- [Task to carry out] Whenever the string "usepackage" turns up in a line of the data below, copy that line.

[Revision comparison data]
▬▬▬

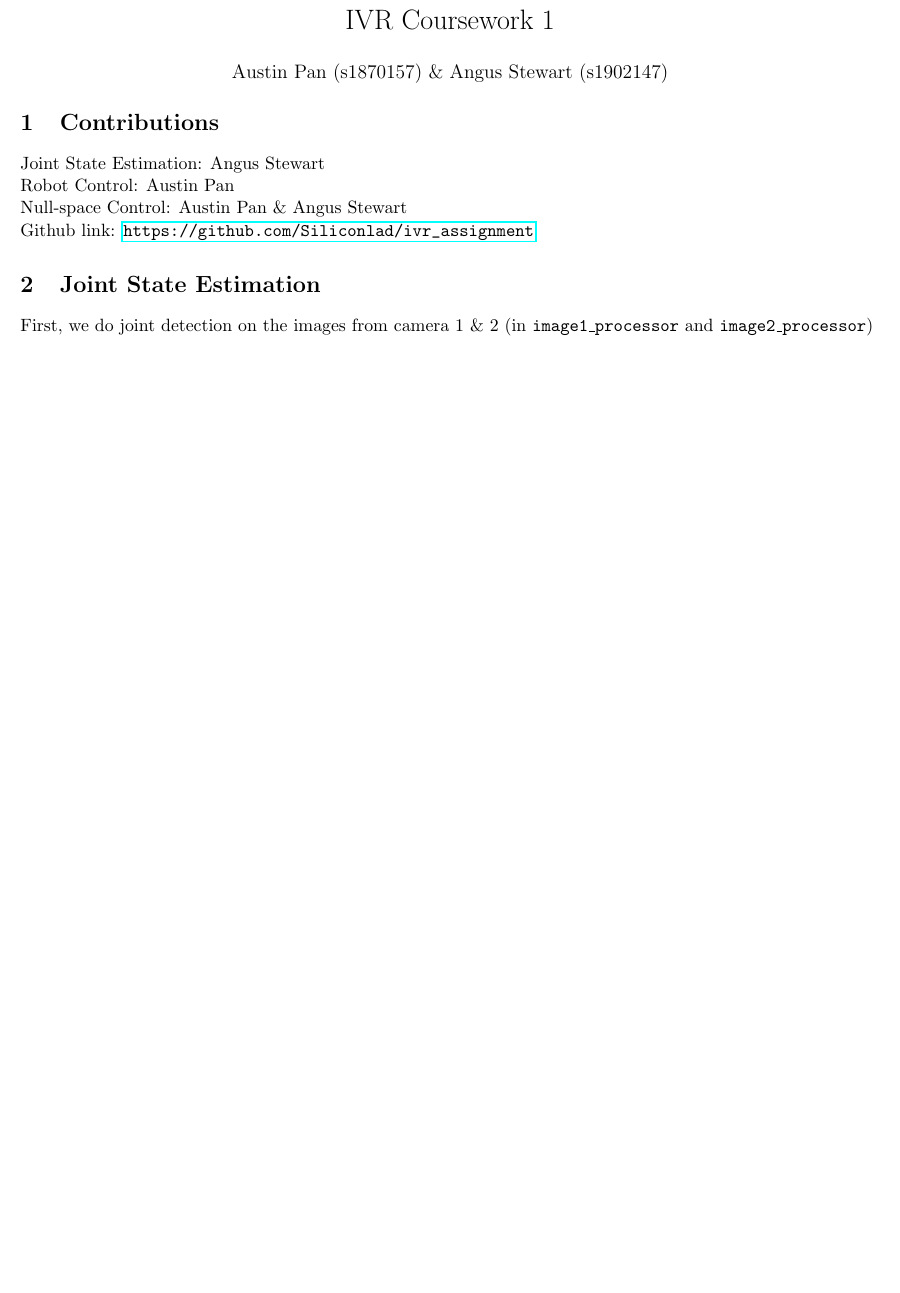
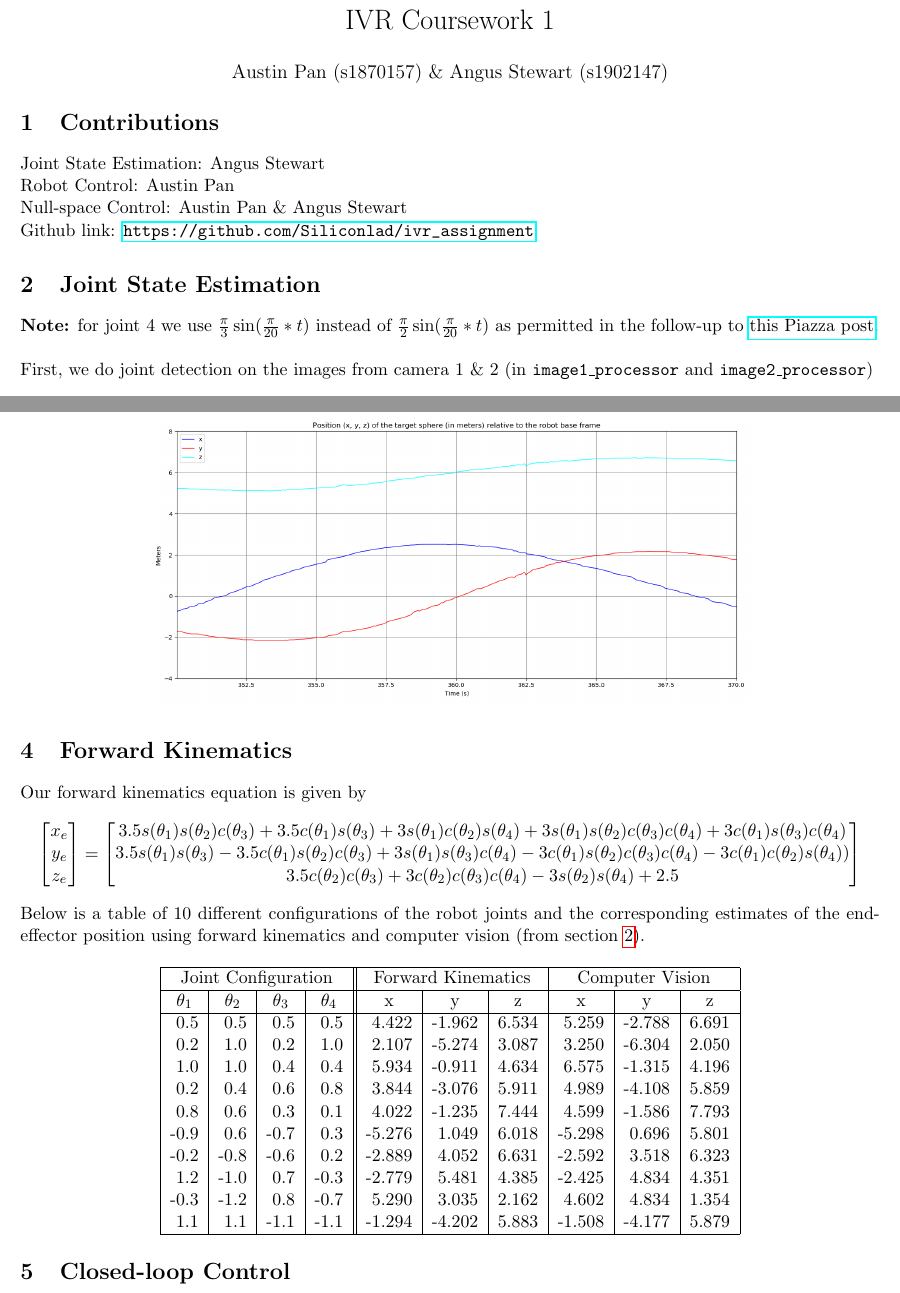
Before and after one commit to Siliconlad/IVR, a LaTeX document (report/report.tex): part of page 1 of 3 before the commit and two parts of pages 1 and 3 of 3 after it, the two joined at a grey line, cut so that both start at the same text, the shorter picture padded with empty space. Compiled offline with pdfLaTeX.

Commit message:
Add fk and fk validation to report

```diff
--- a/report/report.tex
+++ b/report/report.tex
@@ -1,6 +1,7 @@
 \documentclass[11pt]{article}
 \usepackage{hyperref}
 \usepackage{graphicx}
+\usepackage{amsmath}
 \graphicspath{ {./figures/} }
 
 \usepackage[a4paper, left=1.2cm, right=1.2cm, top=1cm, bottom=1cm]{geometry}
@@ -19,9 +20,10 @@ Robot Control: Austin Pan \\
 Null-space Control: Austin Pan \& Angus Stewart \\
 Github link: \url{https://github.com/Siliconlad/ivr\_assignment}
 
-\section{Joint State Estimation} \label{jse:alg}
+\section{Joint State Estimation} \label{jse}
+\textbf{Note:} for joint 4 we use $\frac{\pi}{3} \sin(\frac{\pi}{20} * t)$ instead of $\frac{\pi}{2} \sin(\frac{\pi}{20} * t)$ as permitted in the follow-up to \href{https://piazza.com/class/kee5t8gp4du6mm?cid=164}{this Piazza post}. \\
 
-First, we do joint detection on the images from camera 1 \& 2 (in \texttt{image1\_processor} and \texttt{image2\_processor})
+\noindent First, we do joint detection on the images from camera 1 \& 2 (in \texttt{image1\_processor} and \texttt{image2\_processor})
 \begin{enumerate}
     \item Threshold the HSV image based on the joint colour, find the contour and its center. Take the average of the centres if there's more than one contour. If there are no contours, the joint is hidden.
     \item If the yellow joint has not been detected before, store the center and calculate \texttt{pixel\_to\_meters}.
@@ -66,4 +68,47 @@ To get the position of the target sphere, we first detect the sphere in the imag
 	\includegraphics[width=0.7\textwidth]{target-sphere}
 \end{center}
 
+\section{Forward Kinematics}
+
+Our forward kinematics equation is given by
+\begin{equation*}
+\begin{bmatrix}
+x_e \\
+y_e \\
+z_e
+\end{bmatrix}
+=
+\begin{bmatrix}
+3.5s(\theta_1)s(\theta_2)c(\theta_3) + 3.5c(\theta_1)s(\theta_3) + 3s(\theta_1)c(\theta_2)s(\theta_4) + 3s(\theta_1)s(\theta_2)c(\theta_3)c(\theta_4) + 3c(\theta_1)s(\theta_3)c(\theta_4) \\
+
+3.5s(\theta_1)s(\theta_3) - 3.5c(\theta_1)s(\theta_2)c(\theta_3) + 3s(\theta_1)s(\theta_3)c(\theta_4) - 3c(\theta_1)s(\theta_2)c(\theta_3)c(\theta_4) - 3c(\theta_1)c(\theta_2)s(\theta_4)) \\
+
+3.5c(\theta_2)c(\theta_3) + 3c(\theta_2)c(\theta_3)c(\theta_4) - 3s(\theta_2)s(\theta_4) + 2.5
+\end{bmatrix}
+\end{equation*}
+
+
+\noindent Below is a table of 10 different configurations of the robot joints and the corresponding estimates of the end-effector position using forward kinematics and computer vision (from section \ref{jse}).
+
+\begin{center}
+    \begin{tabular}{ |r|r|r|r||r|r|r|r|r|r|} \hline
+        \multicolumn{4}{|c||}{Joint Configuration} & \multicolumn{3}{|c|}{Forward Kinematics} & \multicolumn{3}{|c|}{Computer Vision} \\ \hline
+        \multicolumn{1}{|c|}{$\theta_1$} & \multicolumn{1}{|c|}{$\theta_2$} & \multicolumn{1}{|c|}{$\theta_3$} & \multicolumn{1}{|c||}{$\theta_4$} & \multicolumn{1}{|c|}{x} & \multicolumn{1}{|c|}{y} & \multicolumn{1}{|c|}{z} & \multicolumn{1}{|c|}{x} & \multicolumn{1}{|c|}{y} & \multicolumn{1}{|c|}{z} \\ \hline
+         0.5 &  0.5 &  0.5 &  0.5 &  4.422 & -1.962 & 6.534 & 5.259 & -2.788 & 6.691 \\
+         0.2 &  1.0 &  0.2 &  1.0 &  2.107 & -5.274 & 3.087 & 3.250 & -6.304 & 2.050 \\
+         1.0 &  1.0 &  0.4 &  0.4 &  5.934 & -0.911 & 4.634 & 6.575 & -1.315 & 4.196 \\
+         0.2 &  0.4 &  0.6 &  0.8 &  3.844 & -3.076 & 5.911 & 4.989 & -4.108 & 5.859 \\
+         0.8 &  0.6 &  0.3 &  0.1 &  4.022 & -1.235 & 7.444 & 4.599 & -1.586 & 7.793 \\
+        -0.9 &  0.6 & -0.7 &  0.3 & -5.276 &  1.049 & 6.018 & -5.298 & 0.696 & 5.801 \\
+        -0.2 & -0.8 & -0.6 &  0.2 & -2.889 &  4.052 & 6.631 & -2.592 & 3.518 & 6.323 \\
+         1.2 & -1.0 &  0.7 & -0.3 & -2.779 &  5.481 & 4.385 & -2.425 & 4.834 & 4.351 \\
+        -0.3 & -1.2 &  0.8 & -0.7 &  5.290 &  3.035 & 2.162 & 4.602 & 4.834 & 1.354  \\
+         1.1 &  1.1 & -1.1 & -1.1 & -1.294 & -4.202 & 5.883 & -1.508 & -4.177 & 5.879 \\ \hline
+    \end{tabular}
+\end{center}
+
+% INSERT EXPLANATION HERE
+
+\section{Closed-loop Control}
+
 \end{document}
```
Also changed, not shown: report/s1870157_s1902147.pdf, report/report.tex (6 more changed lines).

▬▬▬

- [Written answer]
 \usepackage{hyperref}
 \usepackage{graphicx}
+\usepackage{amsmath}
 \usepackage[a4paper, left=1.2cm, right=1.2cm, top=1cm, bottom=1cm]{geometry}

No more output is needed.